Changing Global Migration Patterns
More international migrants now live in high-income countries such as the U.S. and Germany, while more were born in middle-income nations such as India and Mexico. Migrants’ annual remittances have nearly tripled since 2000 to more than $500 billion.
Crime rises among second-generation immigrants as they assimilate
Second-generation immigrants are just “catching up” with the rest of us, a new study says.
The challenges of counting the nation’s unauthorized immigrants
A talk with Pew Research Center senior demographer Jeffrey S. Passel on the challenges of counting the nation’s unauthorized immigrants.
The Religious Affiliation of U.S. Immigrants
The religious affiliation of U.S. immigrants is majority Christian, but there is a rising share of other faiths, including Muslims and Hindus.
The State of Race in America
Pew Research Center Executive Vice President Paul Taylor presented on the state of race in America at the Aspen Institute. Download the PowerPoint presentation: State of Race April 2013
Demographic Portrait of U.S. Mexican-Origin Hispanics
A record 33.7 million Hispanics of Mexican origin resided in the United States in 2012, including 11.4 million immigrants born in Mexico and 22.3 million born in the U.S.
Unauthorized Immigrants: How Pew Research Counts Them and What We Know About Them
Jeffrey Passel, a senior demographer for the Pew Research Center, describes how the number of unauthorized immigrants in the U.S. was calculated and what impact new immigration proposals may have on this group.
Demographics of Asian Americans
The demographic data shown in this interactive display the varied population sizes and characteristics of the largest Asian origin groups, based on the updated edition of our survey, “The Rise of Asian Americans.”
Slideshow: U.S. Foreign-Born Population Trends
Key findings from the Statistical Portrait of the Foreign-Born Population in the United States, 2011.

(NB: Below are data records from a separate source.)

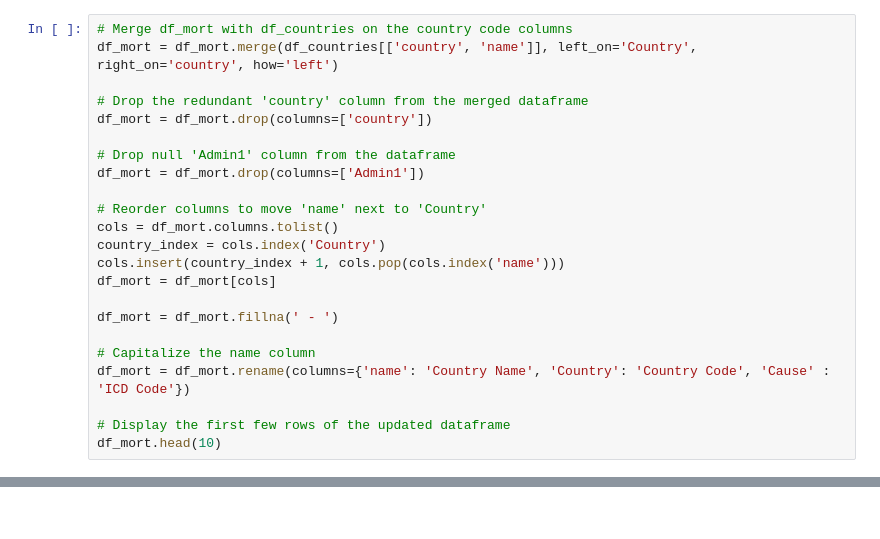
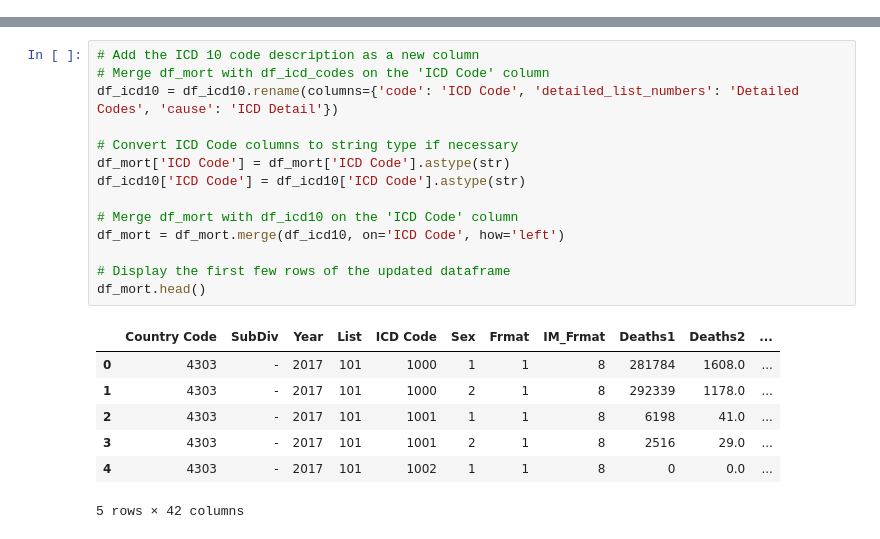
Before and after one commit to ShylaTatum/Group-Project-1, a Jupyter notebook: reference-workbook.ipynb, the cells around one changed output, grey strips where cells are left out. Drawn from its saved outputs; the diff is of its cells as text.

```diff
--- a/reference-workbook.ipynb
+++ b/reference-workbook.ipynb
@@ -73,23 +205,0 @@ df_mort.shape
-# %%
-# Merge df_mort with df_countries on the country code columns
-df_mort = df_mort.merge(df_countries[['country', 'name']], left_on='Country', right_on='country', how='left')
-
-# Drop the redundant 'country' column from the merged dataframe
-df_mort = df_mort.drop(columns=['country'])
-
-# Drop null 'Admin1' column from the dataframe
-df_mort = df_mort.drop(columns=['Admin1'])
-
-# Reorder columns to move 'name' next to 'Country'
-cols = df_mort.columns.tolist()
-country_index = cols.index('Country')
-cols.insert(country_index + 1, cols.pop(cols.index('name')))
-df_mort = df_mort[cols]
-
-df_mort = df_mort.fillna(' - ')
-
-# Capitalize the name column
-df_mort = df_mort.rename(columns={'name': 'Country Name', 'Country': 'Country Code', 'Cause' : 'ICD Code'})
-
-# Display the first few rows of the updated dataframe
-df_mort.head(10)
@@ -108,0 +206,22 @@ df_mort.head(10)
+# %%
+# Add the ICD 10 code description as a new column
+# Merge df_mort with df_icd_codes on the 'ICD Code' column
+df_icd10 = df_icd10.rename(columns={'code': 'ICD Code', 'detailed_list_numbers': 'Detailed Codes', 'cause': 'ICD Detail'})
+
+# Convert ICD Code columns to string type if necessary
+df_mort['ICD Code'] = df_mort['ICD Code'].astype(str)
+df_icd10['ICD Code'] = df_icd10['ICD Code'].astype(str)
+
+# Merge df_mort with df_icd10 on the 'ICD Code' column
+df_mort = df_mort.merge(df_icd10, on='ICD Code', how='left')
+
+# Display the first few rows of the updated dataframe
+df_mort.head()
+# %% [output]
+|  | Country Code | SubDiv | Year | List | ICD Code | Sex | Frmat | IM_Frmat | Deaths1 | Deaths2 | ... |
+| 0 | 4303 | - | 2017 | 101 | 1000 | 1 | 1 | 8 | 281784 | 1608.0 | ... |
+| 1 | 4303 | - | 2017 | 101 | 1000 | 2 | 1 | 8 | 292339 | 1178.0 | ... |
+| 2 | 4303 | - | 2017 | 101 | 1001 | 1 | 1 | 8 | 6198 | 41.0 | ... |
+| 3 | 4303 | - | 2017 | 101 | 1001 | 2 | 1 | 8 | 2516 | 29.0 | ... |
+| 4 | 4303 | - | 2017 | 101 | 1002 | 1 | 1 | 8 | 0 | 0.0 | ... |
+5 rows × 42 columns
```
Also changed, not shown: parts of 30 cells of this notebook, 3 other files.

A Portrait of Second Generation Americans
A new analysis of the 20 million adult U.S- born children of immigrants finds they are substantially better off than immigrants themselves on key measures of socioeconomic attainment.